··· Input data
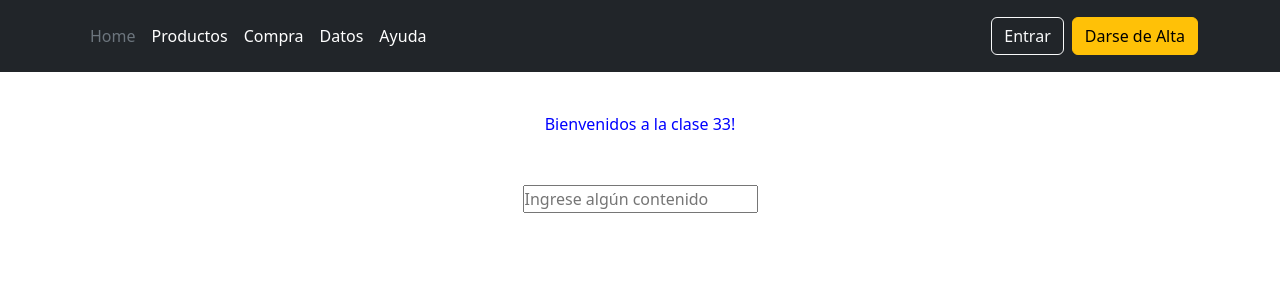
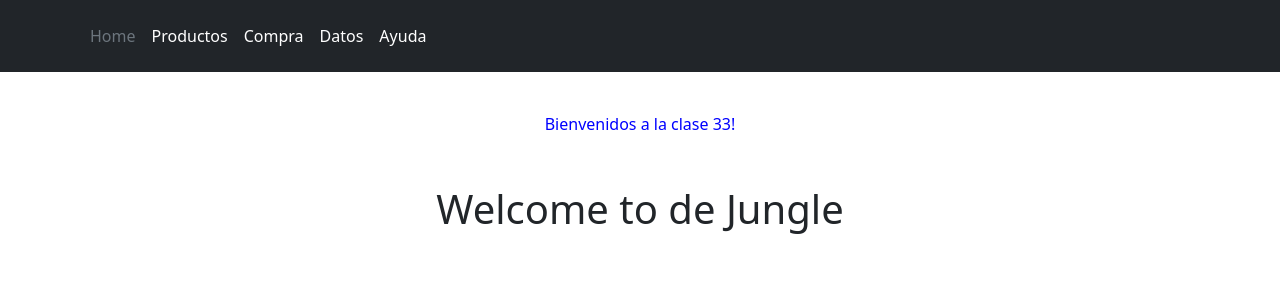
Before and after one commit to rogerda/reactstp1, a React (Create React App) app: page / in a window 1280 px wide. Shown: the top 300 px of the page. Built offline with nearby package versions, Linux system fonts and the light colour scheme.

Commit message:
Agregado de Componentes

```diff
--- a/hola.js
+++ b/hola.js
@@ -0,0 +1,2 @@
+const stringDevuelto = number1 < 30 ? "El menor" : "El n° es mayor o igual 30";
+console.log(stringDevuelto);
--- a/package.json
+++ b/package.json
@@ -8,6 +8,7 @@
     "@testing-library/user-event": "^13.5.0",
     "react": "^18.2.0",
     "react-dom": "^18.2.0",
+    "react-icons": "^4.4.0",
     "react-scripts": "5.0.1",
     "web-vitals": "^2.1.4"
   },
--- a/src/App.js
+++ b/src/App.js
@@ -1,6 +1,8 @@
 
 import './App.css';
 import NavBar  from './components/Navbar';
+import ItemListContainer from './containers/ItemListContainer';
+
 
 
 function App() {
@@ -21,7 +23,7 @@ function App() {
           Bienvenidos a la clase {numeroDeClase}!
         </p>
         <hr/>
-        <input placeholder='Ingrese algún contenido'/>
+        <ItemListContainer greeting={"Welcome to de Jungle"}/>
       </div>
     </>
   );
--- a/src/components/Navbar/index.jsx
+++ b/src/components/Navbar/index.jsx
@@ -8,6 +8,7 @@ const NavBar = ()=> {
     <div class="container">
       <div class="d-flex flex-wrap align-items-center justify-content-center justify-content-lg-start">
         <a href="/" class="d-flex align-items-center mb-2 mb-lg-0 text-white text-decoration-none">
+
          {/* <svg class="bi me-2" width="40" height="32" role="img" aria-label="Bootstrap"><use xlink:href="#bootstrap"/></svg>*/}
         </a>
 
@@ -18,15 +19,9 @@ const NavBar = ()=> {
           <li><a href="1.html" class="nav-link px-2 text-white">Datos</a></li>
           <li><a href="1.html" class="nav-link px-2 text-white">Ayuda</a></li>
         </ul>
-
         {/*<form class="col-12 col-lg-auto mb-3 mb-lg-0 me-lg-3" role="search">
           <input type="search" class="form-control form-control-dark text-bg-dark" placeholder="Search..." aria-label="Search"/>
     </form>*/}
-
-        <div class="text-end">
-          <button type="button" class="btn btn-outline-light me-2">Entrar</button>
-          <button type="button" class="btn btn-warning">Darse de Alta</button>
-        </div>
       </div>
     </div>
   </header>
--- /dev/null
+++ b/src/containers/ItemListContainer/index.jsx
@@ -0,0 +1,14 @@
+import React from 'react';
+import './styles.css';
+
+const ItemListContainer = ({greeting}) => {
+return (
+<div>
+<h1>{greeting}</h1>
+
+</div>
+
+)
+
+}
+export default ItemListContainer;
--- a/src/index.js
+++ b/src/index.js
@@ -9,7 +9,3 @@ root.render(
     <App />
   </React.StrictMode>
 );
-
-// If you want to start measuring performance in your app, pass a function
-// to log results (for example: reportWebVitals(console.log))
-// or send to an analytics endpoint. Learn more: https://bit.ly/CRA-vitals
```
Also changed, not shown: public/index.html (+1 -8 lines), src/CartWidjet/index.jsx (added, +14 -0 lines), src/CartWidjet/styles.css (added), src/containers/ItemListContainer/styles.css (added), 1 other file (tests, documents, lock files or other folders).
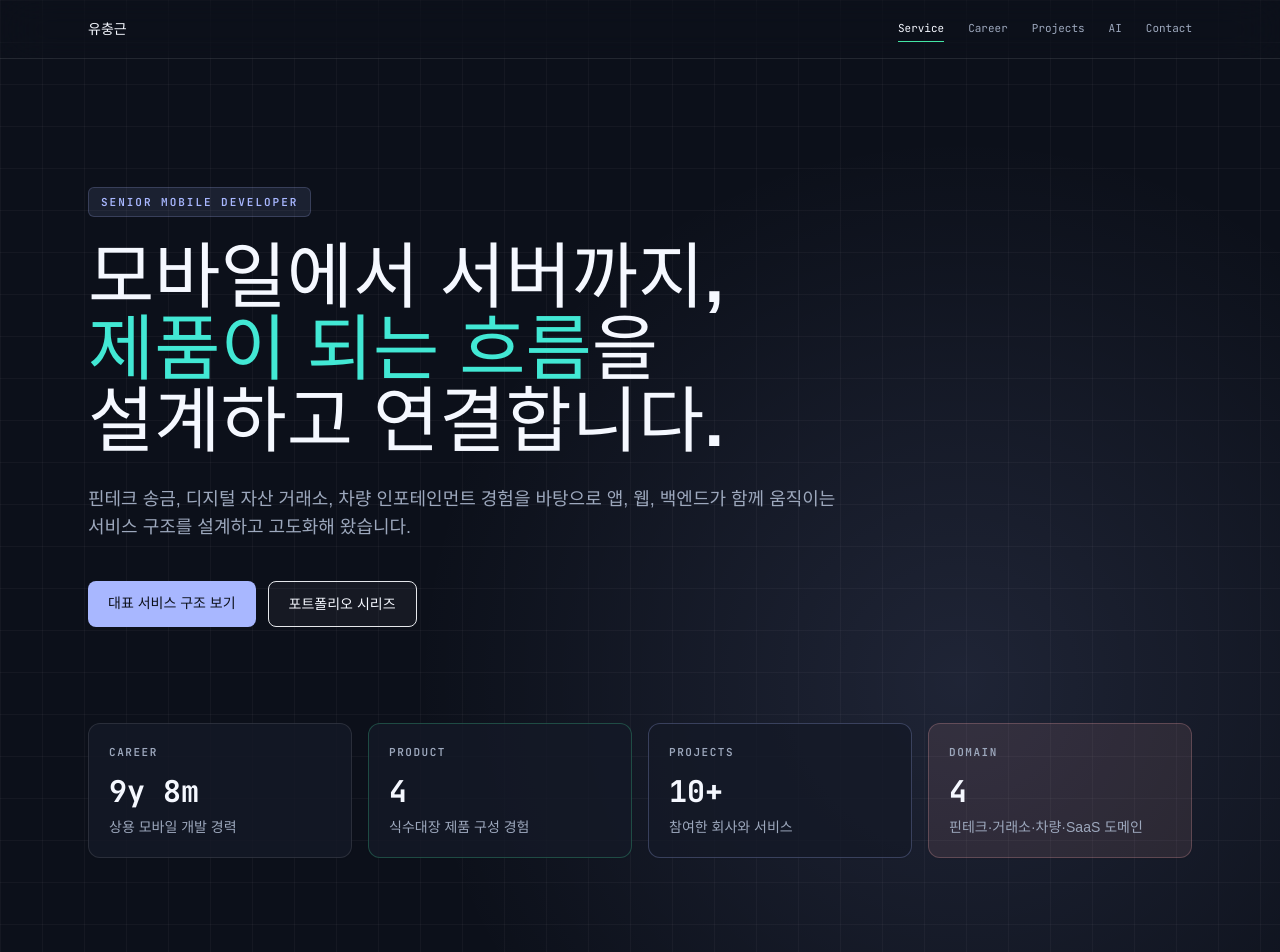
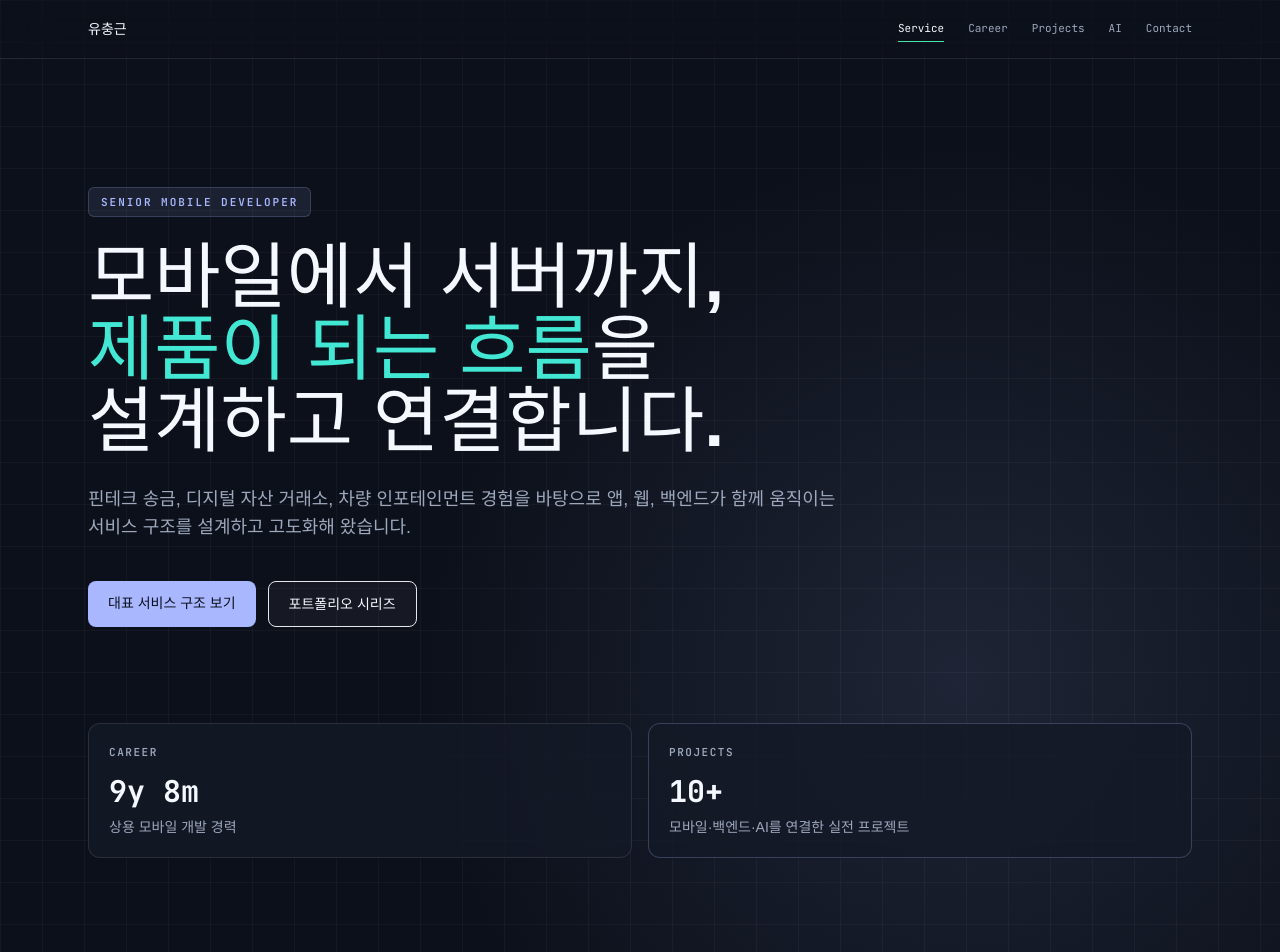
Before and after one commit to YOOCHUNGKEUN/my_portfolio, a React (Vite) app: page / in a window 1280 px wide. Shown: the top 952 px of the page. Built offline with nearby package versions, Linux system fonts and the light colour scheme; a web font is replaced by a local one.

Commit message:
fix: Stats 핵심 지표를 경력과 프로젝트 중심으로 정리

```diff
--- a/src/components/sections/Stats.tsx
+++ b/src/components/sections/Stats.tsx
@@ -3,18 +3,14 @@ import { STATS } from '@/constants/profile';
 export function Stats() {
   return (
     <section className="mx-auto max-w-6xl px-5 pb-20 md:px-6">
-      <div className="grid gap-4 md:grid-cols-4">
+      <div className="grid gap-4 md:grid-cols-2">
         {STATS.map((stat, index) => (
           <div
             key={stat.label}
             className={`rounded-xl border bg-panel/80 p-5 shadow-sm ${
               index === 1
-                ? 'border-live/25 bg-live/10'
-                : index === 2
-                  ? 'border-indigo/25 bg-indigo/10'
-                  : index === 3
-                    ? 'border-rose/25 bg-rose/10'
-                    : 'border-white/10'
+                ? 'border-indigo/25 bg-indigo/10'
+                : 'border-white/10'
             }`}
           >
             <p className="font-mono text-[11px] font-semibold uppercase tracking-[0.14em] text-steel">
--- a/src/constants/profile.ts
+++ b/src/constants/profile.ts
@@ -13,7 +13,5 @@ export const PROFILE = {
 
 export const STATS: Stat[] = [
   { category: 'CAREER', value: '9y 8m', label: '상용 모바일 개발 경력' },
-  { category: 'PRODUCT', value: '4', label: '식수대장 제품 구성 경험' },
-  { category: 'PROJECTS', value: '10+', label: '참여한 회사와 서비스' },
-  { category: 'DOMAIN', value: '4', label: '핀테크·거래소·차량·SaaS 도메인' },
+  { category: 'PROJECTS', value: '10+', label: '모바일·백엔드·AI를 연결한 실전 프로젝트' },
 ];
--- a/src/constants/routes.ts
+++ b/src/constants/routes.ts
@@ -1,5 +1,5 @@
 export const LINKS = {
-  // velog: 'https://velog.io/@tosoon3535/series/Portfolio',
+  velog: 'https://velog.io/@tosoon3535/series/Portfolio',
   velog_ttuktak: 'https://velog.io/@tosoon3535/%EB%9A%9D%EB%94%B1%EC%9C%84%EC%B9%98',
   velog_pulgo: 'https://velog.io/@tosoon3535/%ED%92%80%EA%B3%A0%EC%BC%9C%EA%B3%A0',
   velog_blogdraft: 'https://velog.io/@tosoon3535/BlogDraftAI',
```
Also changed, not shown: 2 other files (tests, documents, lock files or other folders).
······
▸ What the task requires
Count each line of the entries that holds the word "label", then state the total and nothing more.

▸ Answer box
8